Segment Start: ENTRIES SUPPLIED
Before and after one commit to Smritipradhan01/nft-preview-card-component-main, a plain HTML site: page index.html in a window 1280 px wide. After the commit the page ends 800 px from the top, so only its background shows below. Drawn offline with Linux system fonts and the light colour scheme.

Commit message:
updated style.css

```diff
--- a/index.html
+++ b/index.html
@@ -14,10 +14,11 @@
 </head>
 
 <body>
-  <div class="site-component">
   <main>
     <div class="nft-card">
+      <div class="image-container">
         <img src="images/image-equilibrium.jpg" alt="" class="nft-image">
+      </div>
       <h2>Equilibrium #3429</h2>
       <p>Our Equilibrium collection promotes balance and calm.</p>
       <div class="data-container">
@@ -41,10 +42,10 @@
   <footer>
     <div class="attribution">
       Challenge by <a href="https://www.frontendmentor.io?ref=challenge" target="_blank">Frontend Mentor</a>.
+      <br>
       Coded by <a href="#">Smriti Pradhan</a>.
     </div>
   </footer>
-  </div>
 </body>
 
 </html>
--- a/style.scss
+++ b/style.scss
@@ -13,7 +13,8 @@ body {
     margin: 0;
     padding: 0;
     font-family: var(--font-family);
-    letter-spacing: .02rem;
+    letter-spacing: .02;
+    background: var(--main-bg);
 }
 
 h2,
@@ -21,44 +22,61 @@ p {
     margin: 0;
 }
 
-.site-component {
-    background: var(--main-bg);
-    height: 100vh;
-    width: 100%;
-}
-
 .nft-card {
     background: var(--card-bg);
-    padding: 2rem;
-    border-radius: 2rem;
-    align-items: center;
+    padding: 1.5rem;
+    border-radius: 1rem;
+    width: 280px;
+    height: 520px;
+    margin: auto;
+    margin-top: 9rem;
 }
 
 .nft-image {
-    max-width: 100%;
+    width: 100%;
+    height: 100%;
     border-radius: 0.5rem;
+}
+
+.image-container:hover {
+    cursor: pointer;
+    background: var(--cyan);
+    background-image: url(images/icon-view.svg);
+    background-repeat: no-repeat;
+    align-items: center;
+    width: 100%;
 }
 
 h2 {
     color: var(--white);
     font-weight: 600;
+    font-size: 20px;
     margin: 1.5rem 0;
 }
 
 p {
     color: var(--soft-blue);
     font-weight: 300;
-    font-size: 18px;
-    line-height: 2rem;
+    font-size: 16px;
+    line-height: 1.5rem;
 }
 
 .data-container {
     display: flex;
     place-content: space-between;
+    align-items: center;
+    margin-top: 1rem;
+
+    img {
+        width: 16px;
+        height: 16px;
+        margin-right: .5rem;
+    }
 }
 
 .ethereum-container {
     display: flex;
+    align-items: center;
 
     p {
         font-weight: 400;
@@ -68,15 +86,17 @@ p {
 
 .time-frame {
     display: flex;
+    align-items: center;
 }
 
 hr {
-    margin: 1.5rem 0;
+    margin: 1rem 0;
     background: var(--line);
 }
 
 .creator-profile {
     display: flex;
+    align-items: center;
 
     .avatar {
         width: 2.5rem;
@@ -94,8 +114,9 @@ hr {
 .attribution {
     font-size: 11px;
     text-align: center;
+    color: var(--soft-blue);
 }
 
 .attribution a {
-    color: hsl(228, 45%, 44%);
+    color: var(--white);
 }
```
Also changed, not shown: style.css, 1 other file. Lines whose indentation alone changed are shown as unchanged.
Segment End: ENTRIES SUPPLIED
WHAT THE TASK REQUIRES » Copy all lines above containing the string "width".

SOLUTION TO THIS PROBLEM »
-    width: 100%;
+    width: 280px;
-    max-width: 100%;
+    width: 100%;
+    width: 100%;
+        width: 16px;
         width: 2.5rem;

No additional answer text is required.